Information:
↓↓↓
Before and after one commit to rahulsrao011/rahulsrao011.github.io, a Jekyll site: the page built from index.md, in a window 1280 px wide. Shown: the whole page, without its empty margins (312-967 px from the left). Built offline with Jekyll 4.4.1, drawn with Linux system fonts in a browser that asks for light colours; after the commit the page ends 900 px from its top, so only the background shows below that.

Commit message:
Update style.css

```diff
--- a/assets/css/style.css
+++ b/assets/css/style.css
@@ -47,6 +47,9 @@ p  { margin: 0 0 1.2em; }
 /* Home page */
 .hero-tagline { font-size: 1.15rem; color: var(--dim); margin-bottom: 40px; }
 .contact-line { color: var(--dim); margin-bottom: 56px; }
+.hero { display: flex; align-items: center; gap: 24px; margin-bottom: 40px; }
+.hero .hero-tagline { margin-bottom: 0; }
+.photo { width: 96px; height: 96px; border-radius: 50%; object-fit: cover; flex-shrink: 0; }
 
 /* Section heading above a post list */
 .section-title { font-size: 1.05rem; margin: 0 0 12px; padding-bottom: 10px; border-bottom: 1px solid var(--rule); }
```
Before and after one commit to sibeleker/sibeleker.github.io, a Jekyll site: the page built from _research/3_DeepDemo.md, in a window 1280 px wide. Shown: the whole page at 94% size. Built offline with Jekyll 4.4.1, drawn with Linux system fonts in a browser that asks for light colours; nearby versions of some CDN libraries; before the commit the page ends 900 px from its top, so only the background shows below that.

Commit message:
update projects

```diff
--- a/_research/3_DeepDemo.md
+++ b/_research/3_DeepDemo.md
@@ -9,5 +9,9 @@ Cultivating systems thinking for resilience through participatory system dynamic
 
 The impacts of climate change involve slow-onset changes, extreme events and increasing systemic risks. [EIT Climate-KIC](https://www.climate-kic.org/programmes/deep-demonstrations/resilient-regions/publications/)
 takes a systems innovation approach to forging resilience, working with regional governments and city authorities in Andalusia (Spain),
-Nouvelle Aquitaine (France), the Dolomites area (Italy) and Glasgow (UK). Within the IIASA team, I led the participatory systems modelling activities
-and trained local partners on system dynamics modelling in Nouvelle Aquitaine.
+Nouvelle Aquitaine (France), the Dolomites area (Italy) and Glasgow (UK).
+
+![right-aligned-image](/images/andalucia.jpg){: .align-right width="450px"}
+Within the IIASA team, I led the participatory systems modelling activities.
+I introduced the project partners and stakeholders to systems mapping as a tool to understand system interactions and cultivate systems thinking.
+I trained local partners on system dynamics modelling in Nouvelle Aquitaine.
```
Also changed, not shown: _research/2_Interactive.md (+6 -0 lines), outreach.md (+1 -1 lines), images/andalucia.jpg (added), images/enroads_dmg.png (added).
↑↑↑
Exactly how many lines in the material above mention the word "modelling"? Give the number and nothing besides.

Task response: 4